Steps to Connect with Yourself and Grow with your Partner:

  1. Have a conversation with your partner around their relationship with themselves. What are you currently doing in life that brings you happiness? when do you feel most yourself? What do you feel connected to? What are you each doing around self-care? How are you taking ownership around what is presently happening in your life? What are some things you would like to change? What do you feel your strengths are? Where are the opportunities for growth?
  2. Share your discoveries with one another, each of you practicing awareness around your thoughts and actions and then sharing them with one another.     What have you learned about yourself this week? What positive changes have you made? When did you recognize you were triggered? and what did you do?
  3. Share your observations of your partner, with your partner. Let your partner know how you are experiencing them in a positive and strength focused way. Perhaps they reacted to something differently, they joined a new class, they did something around self-care, they did something you appreciated. Share what you notice, appreciate, recognize, in a validating way. Being able to link what you observed to what they have previously shared was a possible area/opportunity for growth.
  4. Recap around how the changes you are each making are impacting your couple relationship. This can look like a decrease in frequency around conflict, increased intimacy, an increase in satisfaction in the couple relationship, more shared time, feeling understood, less tension, and can be as simple as just enjoying one another’s company more.

Loving yourself, identifying your true self, and living authentically does not have to drive a wedge between you and your partner. When supported by your partner, and when given air and space to grow, you are able to grow simultaneously and create a connectedness centered around self-love and trust, which extends outward and shows up in a positive way in your relationship with others, primarily your relationship with your partner. It is possible to create the relationship you desire at any time, as long as both partners are committed to growing, taking accountability, validating their partners experiences, and practicing trust. Trust in self, trust in your partner, and trust in the process.

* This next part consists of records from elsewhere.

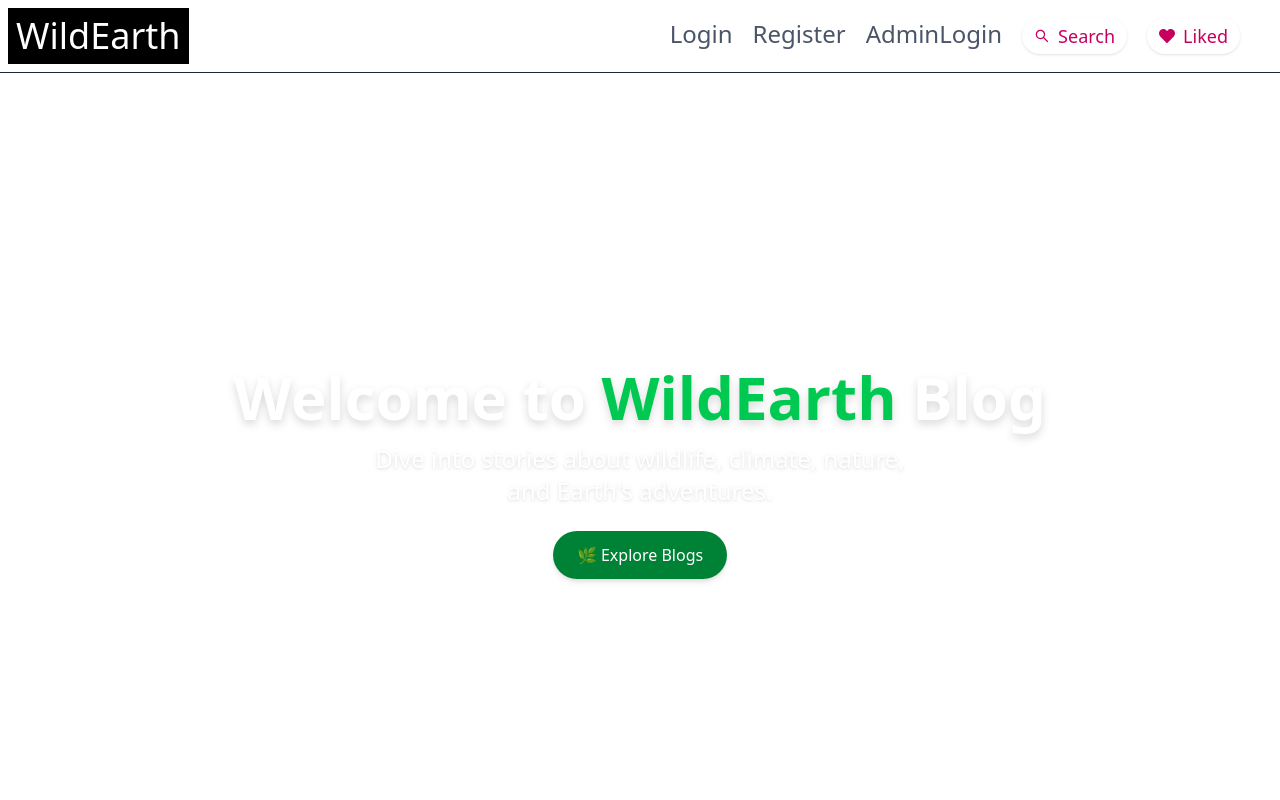
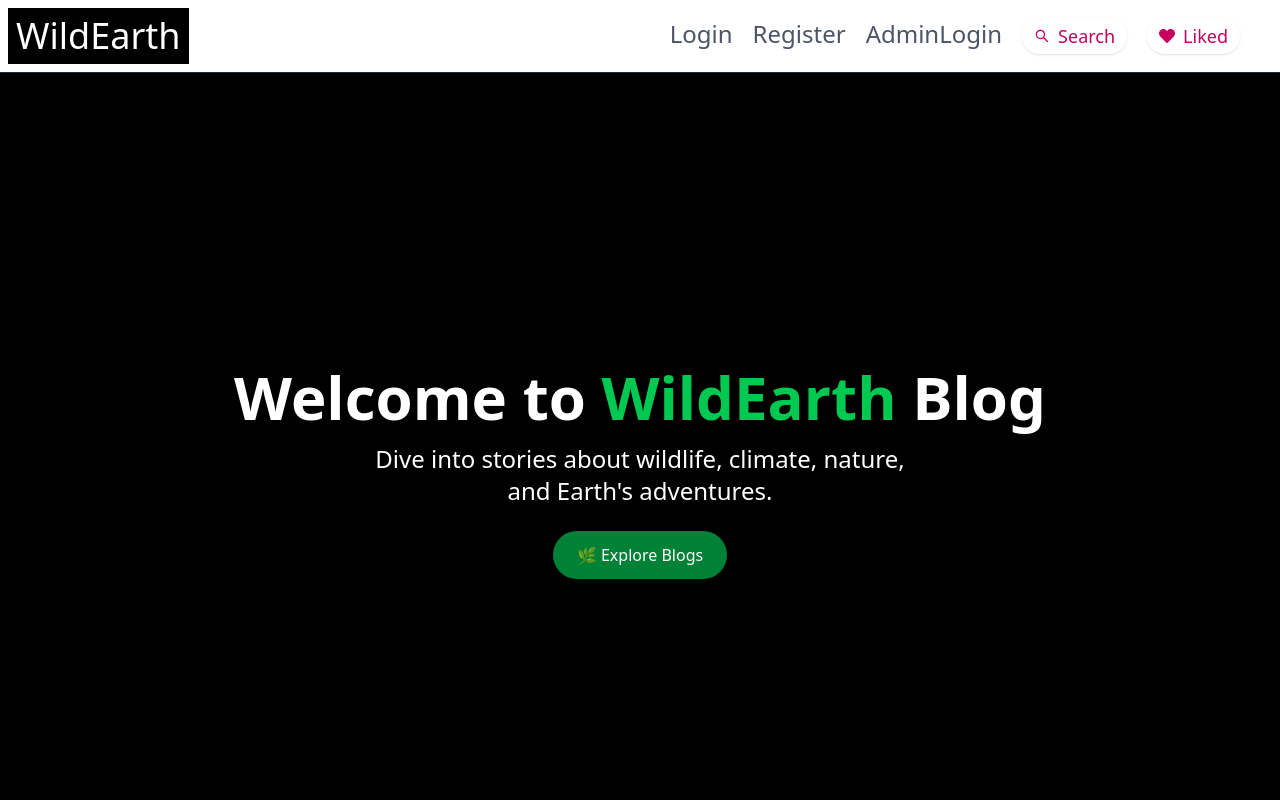
Before and after one commit to ParasharM007/Blog-Fe, a React (Vite) app: page / in a window 1280 px wide. Shown: the top 800 px of the page. Built offline with nearby package versions, Linux system fonts and the light colour scheme; no server answers.

Commit message:
small fix

```diff
--- a/src/components/LandingPage.jsx
+++ b/src/components/LandingPage.jsx
@@ -107,7 +107,7 @@ export default function LandingPage() {
     .
   </video>
 )}
-      <div className="absolute inset-0  z-10" />
+      <div className={`absolute inset-0 z-10 ${!coverVideo?'bg-black':''}`} />
 
 
       <div className="relative flex flex-col items-center z-20">
```
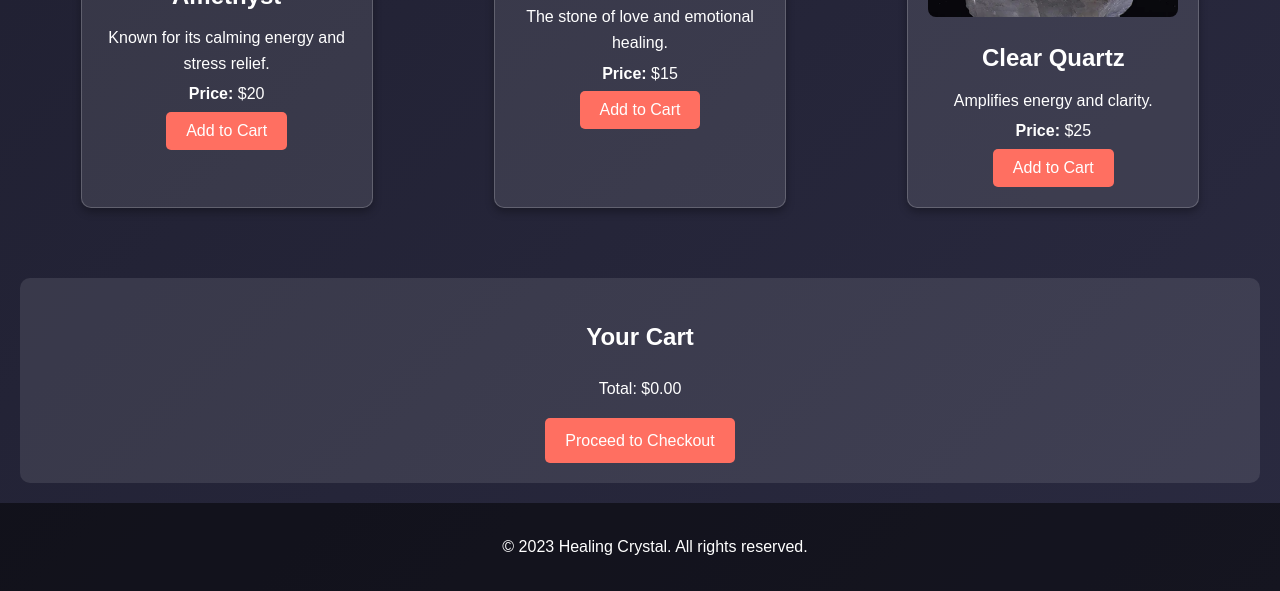
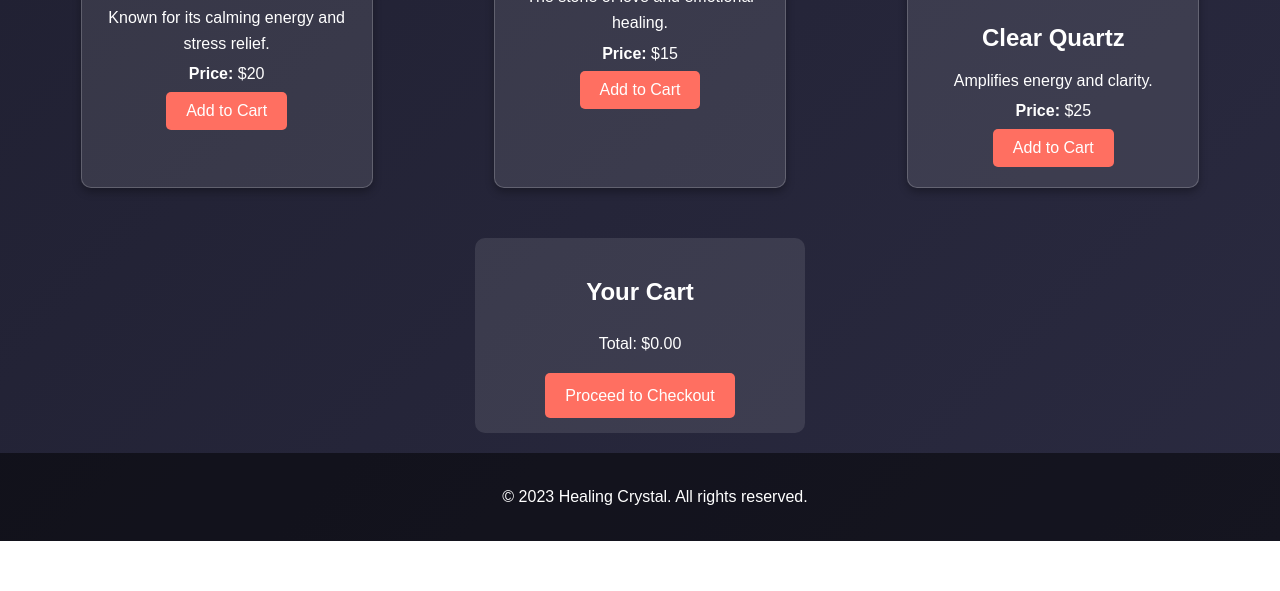
Before and after one commit to Godzy69/healing-crystal-website, a plain HTML site: page index.html in a window 1280 px wide. Shown: the part 620-1211 px from the top of the page. After the commit the page ends 1161 px from the top, so only its background shows below. Drawn offline with Linux system fonts and the light colour scheme.

Commit message:
Update style.css

```diff
--- a/style.css
+++ b/style.css
@@ -26,7 +26,7 @@ header p {
 }
 
 .crystals, .cart, .checkout {
-  padding: 40px 20px;
+  padding: 20px; /* Reduced padding */
   text-align: center;
 }
 
@@ -81,11 +81,13 @@ header p {
   background-color: #ff4a3d;
 }
 
-.cart, .checkout {
+/* Smaller Cart Box */
+.cart {
   background: rgba(255, 255, 255, 0.1);
-  padding: 20px;
-  margin: 20px;
+  padding: 15px; /* Reduced padding */
+  margin: 20px auto; /* Center the cart box */
   border-radius: 10px;
+  width: 300px; /* Set a fixed width */
 }
 
 #cart-items, #checkout-items {
```
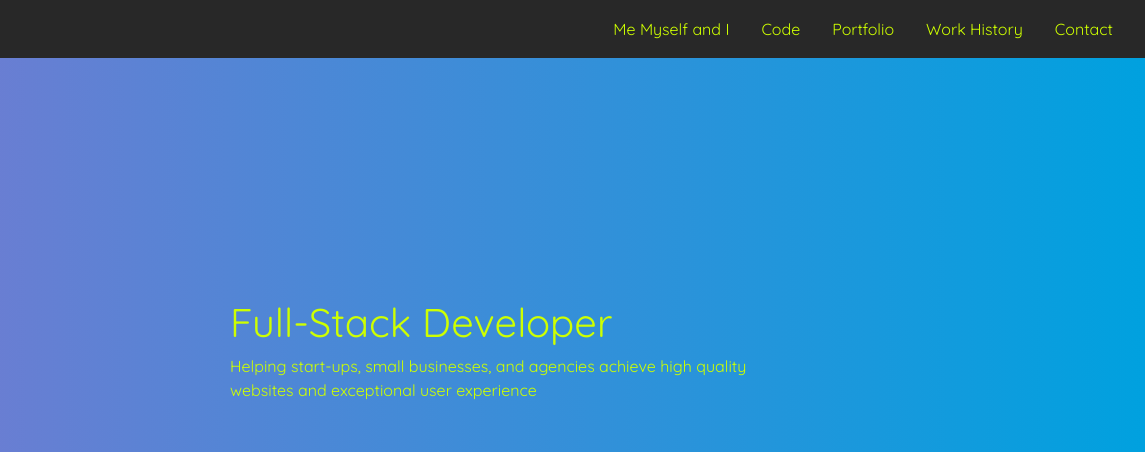
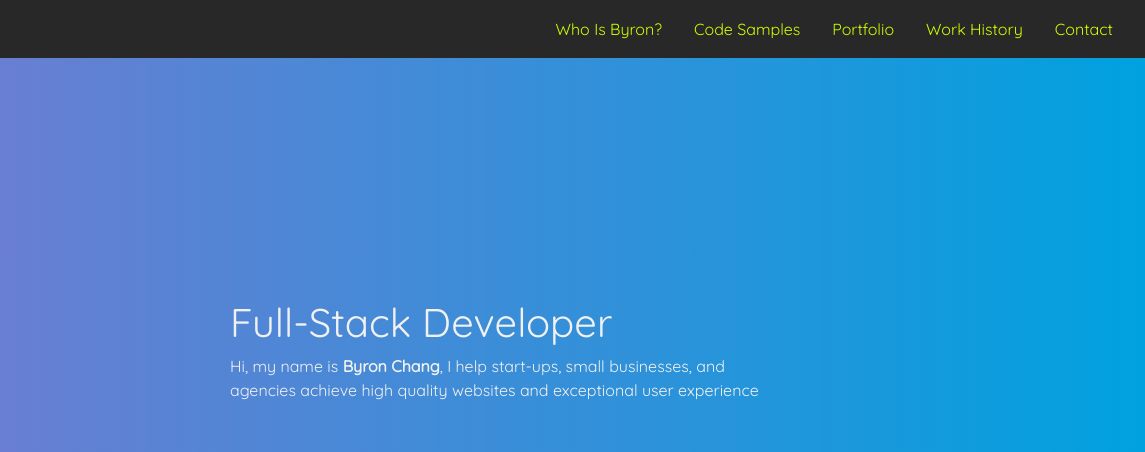
Before and after one commit to thebyronc/byronchang.com, a Gatsby site: page / in a window 1280 px wide. Shown: the top 452 px of the page, 135-1280 px from the left. Built offline with nearby package versions, Linux system fonts and the light colour scheme; Gatsby itself is replaced by a stand-in of ours.

Commit message:
add nav changes

```diff
--- a/src/components/Header.jsx
+++ b/src/components/Header.jsx
@@ -6,7 +6,7 @@ import { colors } from '../style-utilities/variables';
 const StyledHeader = styled.div`
     background-color: ${colors.purple};
     background-image: linear-gradient(to right, ${colors.purple}, ${colors.blue});
-    color: ${colors.volt};
+    /* color: ${colors.volt}; */
     height: 75vh;
     display: flex;
     justify-content: center;
@@ -24,7 +24,7 @@ class Header extends Component {
             <StyledHeader className="container-fluid">
                 <header>
                     <h1>Full-Stack Developer</h1>
-                    <p>Helping start-ups, small businesses, and agencies achieve high quality websites and exceptional user experience</p>
+                    <p>Hi, my name is <strong>Byron Chang</strong>, I help start-ups, small businesses, and agencies achieve high quality websites and exceptional user experience</p>
                 </header>
             </StyledHeader>
         );
--- a/src/components/Navigation/Navigation.jsx
+++ b/src/components/Navigation/Navigation.jsx
@@ -28,15 +28,16 @@ class Navigation extends Component {
 
                 <a class="navbar-brand" href="#">
                     <img src={SVG} height="32" class="logo d-inline-block align-top" alt="" />
+                    {/* BYRON CHANG */}
                     {/* {ReactDOM.render({SVG})} */}
                 </a>
 
                 <ul class="nav">
                     <li class="nav-item">
-                        <a class="nav-link" href="#">Me Myself and I</a>
+                        <a class="nav-link" href="#">Who Is Byron?</a>
                     </li>
                     <li class="nav-item">
-                        <a class="nav-link" href="#">Code</a>
+                        <a class="nav-link" href="#">Code Samples</a>
                     </li>
                     <li class="nav-item">
                         <a class="nav-link" href="#">Portfolio</a>
```
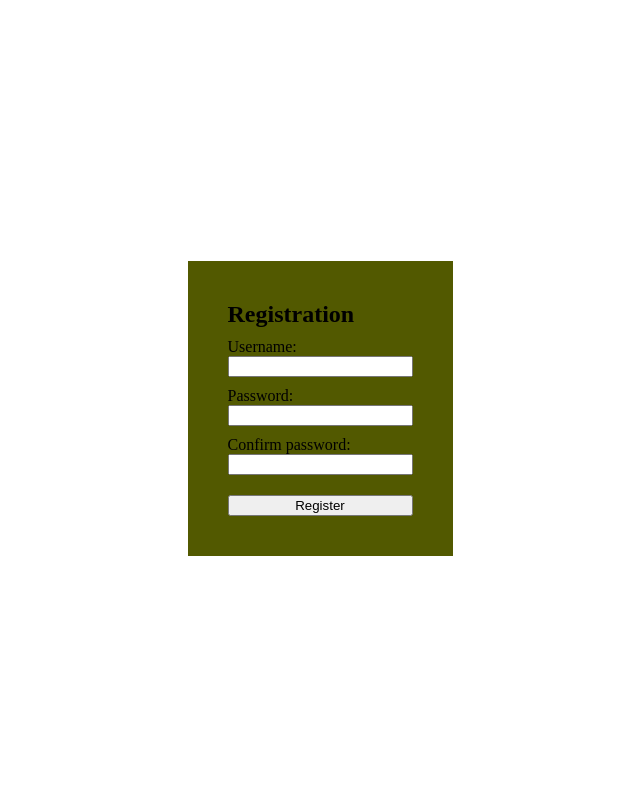
After one commit to blippard/proman, a Flask app: template templates/registration.html in a window 1280 px wide. The commit adds this page. Shown: the whole page, without its empty margins (320-960 px from the left). Run offline with Flask 2, Linux system fonts and the light colour scheme; the template is opened without the code that fills it, so the values that code supplies are empty; parts of the project's set-up code (start-up, migrations or seed data) failed here and were passed over.

Commit message:
Add: Registration form, Endpoint, data_handler

```diff
--- a/main.py
+++ b/main.py
@@ -1,4 +1,4 @@
-from flask import Flask, render_template, url_for
+from flask import Flask, render_template, url_for, request
 from util import json_response
 
 import data_handler
@@ -33,6 +33,20 @@ def get_cards_for_board(board_id: int):
     return data_handler.get_cards_for_board(board_id)
 
 
+@app.route('/registration', methods=['POST'])
+@json_response
+def registration():
+    if request.method == 'POST':
+        new_user = request.form.get('username')
+        plain_text_password = request.form.get('password')
+        confirm_password = request.form.get('confirm_password')
+        if plain_text_password == confirm_password:
+            if data_handler.get_user(new_user):
+                return 'Failure'
+            data_handler.add_user(new_user, plain_text_password)
+            return 'Success'
+
+
 def main():
     app.run(debug=True)
 
--- a/static/css/main.css
+++ b/static/css/main.css
@@ -1,3 +1,40 @@
 #boards {
     background-color: green;
 }
+
+#password {
+    margin-bottom: 10px;
+}
+
+#confirm_password {
+    margin-bottom: 20px;
+}
+
+#username {
+    margin-bottom: 10px;
+}
+
+html {
+    height: 100%;
+}
+
+
+body {
+    display: flex;
+    align-items: center;
+    justify-content: center;
+    height: 100%;
+}
+
+h2 {
+    margin: unset;
+    margin-bottom: 10px;
+}
+
+.registration {
+    background-color: #525900;
+    padding: 40px;
+    display: flex;
+    flex-direction: column;
+    justify-content: space-evenly;
+}
--- /dev/null
+++ b/templates/registration.html
@@ -0,0 +1,20 @@
+<!DOCTYPE html>
+<html lang="en">
+<head>
+    <link rel="stylesheet" href="../static/css/main.css">
+    <meta charset="UTF-8">
+    <title>Registration</title>
+</head>
+<body>
+<form class="registration" action="/registration">
+    <h2>Registration</h2>
+    <label for="username">Username:</label>
+    <input type="text" id="username">
+    <label for="password">Password:</label>
+    <input type="text" id="password">
+    <label for="password">Confirm password:</label>
+    <input type="text" id="confirm_password">
+    <input type="submit" value="Register">
+</form>
+</body>
+</html>
```
Also changed, not shown: data_handler.py (+29 -0 lines).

May you continue to connect with yourself, grow with your partner, connect with your partner, and create the relationship you desire!